|The congregation is blessed with incense as the celebrant carries on the prayers and|
ceremonies at the Altar. Dominican Rite Mass in Oxford.
The key point of the paper is that, while at least some 'special' lay roles in the liturgy are perfectly defensible - serving and singing being the obvious examples - even these don't exist for the sake of the liturgical participation of the people doing them. This is a crucial point. Without it the rest of the congregation may well feel excluded wrongly from graces available only to the parish elite.
The situation common in many parishes, of mass involvement of the laity in liturgical functions, can lead sometimes to an unedifying competition among lay people to be involved in this way. In other cases it can lead to a frantic attempt by the celebrant or some lay side-kick to conscript lay people for these roles in the minutes before Mass starts. It has become so embedded in the practice of the Novus Ordo that not long ago I noted on this blog that it hadn't apparantly occured to people that the celebrant could read the Epistle at Mass. If people aren't involved, the assumption is, if people are bustling about, then there is a problem. If this is so, there is a problem whenever there is more than a handful of people at a Mass, because the majority of them will not be 'involved' in this way. Pope St John Paul II was obliged to remind us that it is possible to participate by listening, and not only by speaking.
In the Position Paper the argument is made that this attitude towards liturgical involvement derives from clericalism: from the idea that only clerics count in the Church, and so lay people have to approximate to clerical status, or take over clerical roles, to join the party. Another aspect of the problem is that lay Catholics have forgotten what it is to participate in the liturgy in an interior and spiritual way. The experience of the Traditional Mass, with its silent canon encouraging a period of contemplative, and probably mostly wordless, prayer, is I know a challenge for some Catholics. Even those who come to love it can find it takes a bit of getting used to. It has something very important to teach the Church.
Here are some words from Pope Benedict on the silent canon.
Anyone who has experienced a church united in the silent praying of the Canon will know what a really filled silence is. It is at once a loud and penetrating cry to God and a Spirit-filled act of prayer.

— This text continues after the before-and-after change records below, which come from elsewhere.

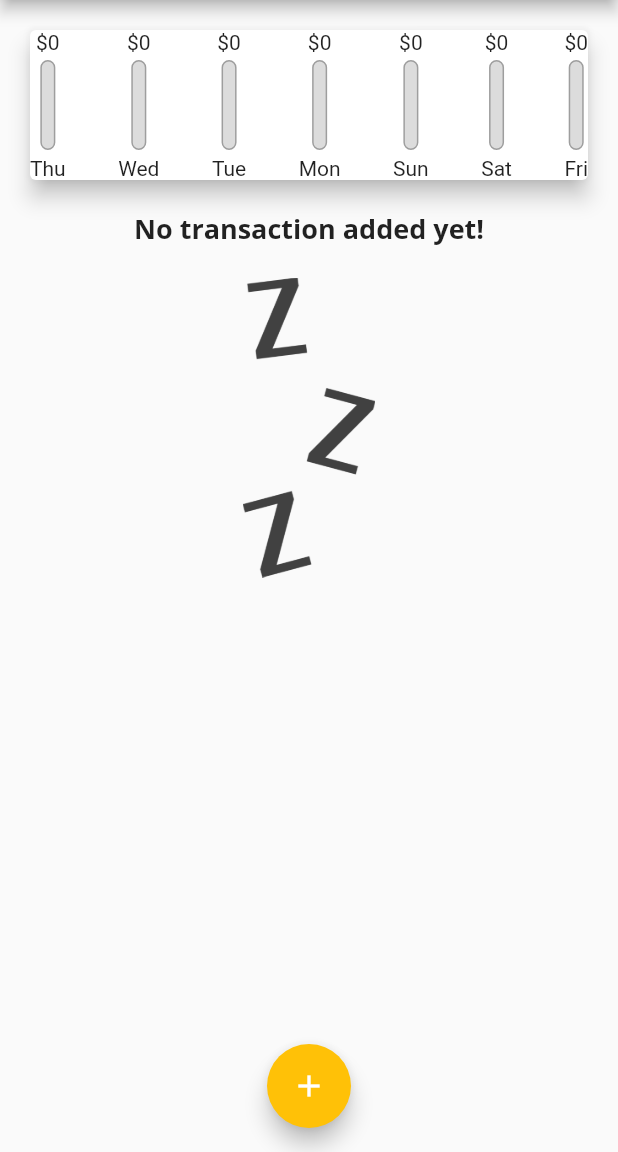
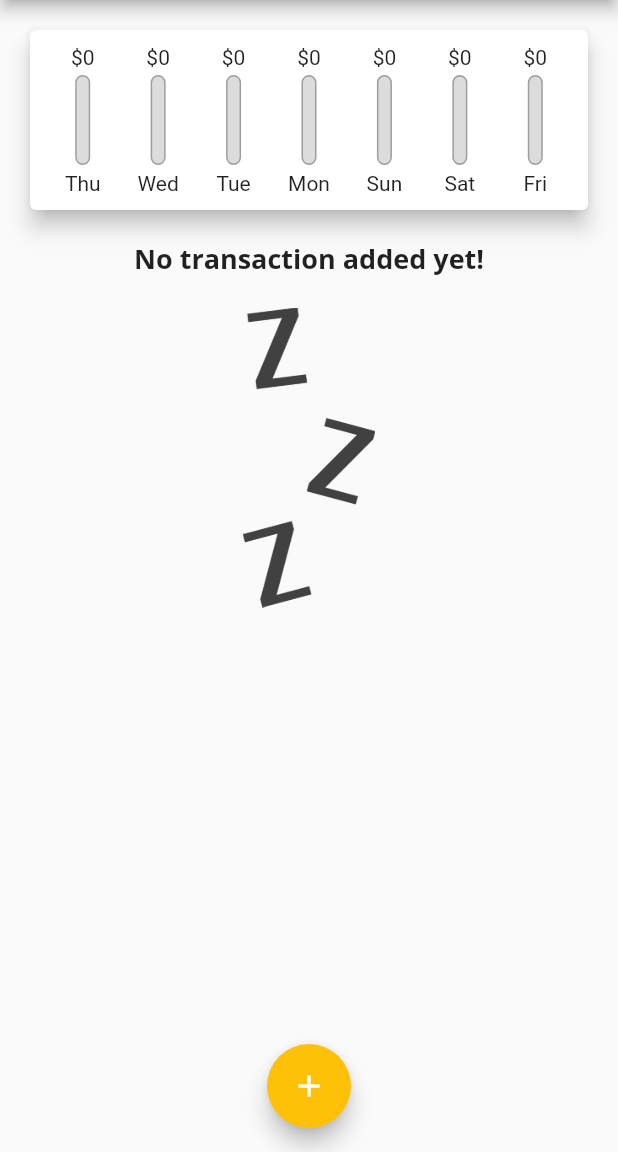
Before and after one commit to shawon-majid/Personal-Expense-Tracker, a Flutter app: the screen it shows after launch, on a phone screen of 412 x 824 dp, the part 84-1236 px from its top. Run offline on Flutter 3.47's test engine with Material 2 defaults, Android fonts, the light colour scheme and no system bars.

```diff
--- a/lib/main.dart
+++ b/lib/main.dart
@@ -9,8 +9,7 @@
 class MyApp extends StatelessWidget {
   @override
   Widget build(BuildContext context) {
-    return MaterialApp(
-      theme: ThemeData(
+    var themeData = ThemeData(
       // before it was:
       // primarySwatch: Colors.purple,
       // accentColor: Colors.amber,
@@ -21,6 +20,7 @@
               fontFamily: 'OpenSans',
               fontWeight: FontWeight.bold,
               fontSize: 18,
+              // color: Colors.green,
             ),
           ),
       appBarTheme: AppBarTheme(
@@ -34,8 +34,10 @@
         primary: Colors.purple,
         secondary: Colors.amber,
       ),
-        // textTheme:
-      ),
+    );
+    return MaterialApp(
+      theme: themeData,
+      // darkTheme: ThemeData(),
       title: 'Expense Tracker',
       home: MyHomePage(),
     );
--- a/lib/widgets/chart.dart
+++ b/lib/widgets/chart.dart
@@ -47,17 +47,23 @@
     return Card(
       elevation: 6,
       margin: EdgeInsets.all(20),
+      child: Padding(
+        padding: EdgeInsets.all(10),
         child: Row(
-        mainAxisAlignment: MainAxisAlignment.spaceBetween,
+          mainAxisAlignment: MainAxisAlignment.spaceAround,
           children: groupedTransactionValues.map((e) {
-          return ChartBar(
+            return Flexible(
+              fit: FlexFit.tight,
+              child: ChartBar(
                 e['day'],
                 (e['amount'] as double),
                 (getTotalSpending == 0.0)
                     ? 0
                     : (e['amount'] as double) / getTotalSpending,
+              ),
             );
           }).toList(),
+        ),
       ),
     );
   }
--- a/lib/widgets/chart_bar.dart
+++ b/lib/widgets/chart_bar.dart
@@ -14,7 +14,9 @@
     print('percentage of total : $percentageOfTotal');
     return Column(
       children: [
-        Text('\$${spendingAmount.toStringAsFixed(0)}'),
+        FittedBox(
+          child: Text('\$${spendingAmount.toStringAsFixed(0)}'),
+        ),
         SizedBox(
           height: 4,
         ),
```
Lines whose indentation alone changed are shown as unchanged.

Here everyone does pray the Canon together, albeit in a bond with the special task of the priestly ministry. Here everyone is united, laid hold of by Christ, and led by the Holy Spirit into that common prayer to the Father which is the true sacrifice—the love that reconciles and unites God and the world.
They are quoted in the Position Paper on Silence available here.
Support the work of the LMS by becoming an 'Anniversary Supporter'.